High-performance composite materials were required to create the smooth lines on the Stedelijk Museum’s new addition, appropriately nicknamed “the bathtub”.

Each market segment has a different concept of high-performance composites: Aerospace may seek different properties than automotive, architecture or other markets. “Some industries are very concerned about a particular mechanical characteristic, like flexural modulus, tensile strength or compressive modulus,” says Carling. “For them, that’s the driving factor that qualifies a material as high-performance, but it might not be for another industry.”

That’s why it’s critical to consider mechanical performance. “You can accomplish something with a high-performance composite that you cannot accomplish with traditional materials, whether that’s strength or modulus or weight,” says Gert Frederiks, president and CEO of Teijin Aramid. Suppliers offer a variety of reinforcements designed to meet certain characteristics, such as intermediate modulus fibers, high-tenacity fibers, ultra modulus fibers and more. But the terms are used a bit loosely, says Carling.

“Everybody has their own nomenclature for what constitutes aerospace grade,” he says. “I try not to get too settled on the name: I look at the actual mechanical performance of the fiber.” Carling defines high-performance as a raw fiber with a tensile strength greater than 5,000 megapascals (MPa) and tensile modulus above 250 gigapascals (GPa).

IDI Composites International, headquartered in Noblesville, Ind., formulates thermoset molding compounds, including sheet molding compounds (SMC) and bulk molding compounds (BMC). It has a new line of Structural Thermoset Compounds™, manufactured in both sheet and bulk formats, for high-performance applications. The molding compounds use specialized resins and higher levels of reinforcement to provide greater strength, lower coefficients of thermal expansion and better corrosion resistance.

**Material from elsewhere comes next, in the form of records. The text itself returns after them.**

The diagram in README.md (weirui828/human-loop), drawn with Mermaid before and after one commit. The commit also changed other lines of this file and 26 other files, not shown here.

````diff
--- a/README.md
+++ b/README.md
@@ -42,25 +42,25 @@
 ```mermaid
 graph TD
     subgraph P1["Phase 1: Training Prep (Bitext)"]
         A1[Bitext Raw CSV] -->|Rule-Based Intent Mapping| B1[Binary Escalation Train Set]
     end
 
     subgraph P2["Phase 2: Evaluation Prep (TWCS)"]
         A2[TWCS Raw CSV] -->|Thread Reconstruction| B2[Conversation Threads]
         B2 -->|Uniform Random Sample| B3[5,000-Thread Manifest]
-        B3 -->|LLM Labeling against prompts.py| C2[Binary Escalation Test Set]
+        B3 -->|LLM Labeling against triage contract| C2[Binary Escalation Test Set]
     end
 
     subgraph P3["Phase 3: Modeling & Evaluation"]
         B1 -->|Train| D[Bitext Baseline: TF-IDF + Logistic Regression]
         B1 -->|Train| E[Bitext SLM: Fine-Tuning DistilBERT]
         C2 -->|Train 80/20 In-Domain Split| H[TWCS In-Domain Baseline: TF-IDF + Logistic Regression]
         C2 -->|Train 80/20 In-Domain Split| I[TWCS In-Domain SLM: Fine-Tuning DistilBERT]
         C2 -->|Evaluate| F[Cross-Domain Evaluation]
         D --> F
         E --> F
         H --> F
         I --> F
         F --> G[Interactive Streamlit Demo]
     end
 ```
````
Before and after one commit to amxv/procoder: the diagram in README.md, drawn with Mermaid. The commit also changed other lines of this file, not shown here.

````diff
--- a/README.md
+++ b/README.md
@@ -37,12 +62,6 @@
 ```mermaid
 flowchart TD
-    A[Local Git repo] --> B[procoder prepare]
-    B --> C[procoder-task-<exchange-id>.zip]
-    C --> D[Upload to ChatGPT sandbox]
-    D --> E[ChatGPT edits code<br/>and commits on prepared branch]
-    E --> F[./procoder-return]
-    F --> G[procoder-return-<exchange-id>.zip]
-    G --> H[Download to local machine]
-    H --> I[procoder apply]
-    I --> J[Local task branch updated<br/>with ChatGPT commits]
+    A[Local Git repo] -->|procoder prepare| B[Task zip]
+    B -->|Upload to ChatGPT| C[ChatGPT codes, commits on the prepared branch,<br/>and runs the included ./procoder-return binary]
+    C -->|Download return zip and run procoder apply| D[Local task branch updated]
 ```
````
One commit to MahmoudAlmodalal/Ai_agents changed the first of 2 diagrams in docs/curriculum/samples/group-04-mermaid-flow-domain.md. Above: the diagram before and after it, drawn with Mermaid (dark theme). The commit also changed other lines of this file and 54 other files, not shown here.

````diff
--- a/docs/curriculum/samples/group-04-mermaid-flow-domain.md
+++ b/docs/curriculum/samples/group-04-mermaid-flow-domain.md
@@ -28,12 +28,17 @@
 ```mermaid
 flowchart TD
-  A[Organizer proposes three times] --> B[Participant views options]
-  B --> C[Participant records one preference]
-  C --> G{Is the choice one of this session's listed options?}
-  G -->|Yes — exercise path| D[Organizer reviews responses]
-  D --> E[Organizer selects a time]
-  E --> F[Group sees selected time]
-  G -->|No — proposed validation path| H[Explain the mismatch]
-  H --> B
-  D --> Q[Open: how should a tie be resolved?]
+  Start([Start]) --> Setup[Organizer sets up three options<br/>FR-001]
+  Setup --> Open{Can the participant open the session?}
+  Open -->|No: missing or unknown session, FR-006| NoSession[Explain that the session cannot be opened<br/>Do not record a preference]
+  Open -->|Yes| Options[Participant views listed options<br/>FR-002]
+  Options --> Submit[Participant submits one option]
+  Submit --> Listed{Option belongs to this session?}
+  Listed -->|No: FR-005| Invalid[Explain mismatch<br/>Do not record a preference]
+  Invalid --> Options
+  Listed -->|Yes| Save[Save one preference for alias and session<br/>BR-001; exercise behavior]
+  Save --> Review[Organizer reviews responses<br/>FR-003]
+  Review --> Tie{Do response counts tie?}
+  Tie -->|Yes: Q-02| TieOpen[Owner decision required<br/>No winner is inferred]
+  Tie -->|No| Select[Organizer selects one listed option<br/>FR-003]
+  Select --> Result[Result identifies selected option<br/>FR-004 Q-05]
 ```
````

Larry Landis, director of technology and quality for IDI, says his company considers a material high-performance if it can be used in structural applications. “In the SMC field, that’s materials with more than 40 percent fiberglass,” he says. BMC isn’t often looked at for structural applications. While it has some very good structural properties, you can’t typically load the compound with high levels of fiberglass or carbon fiber. But IDI has structural BMCs.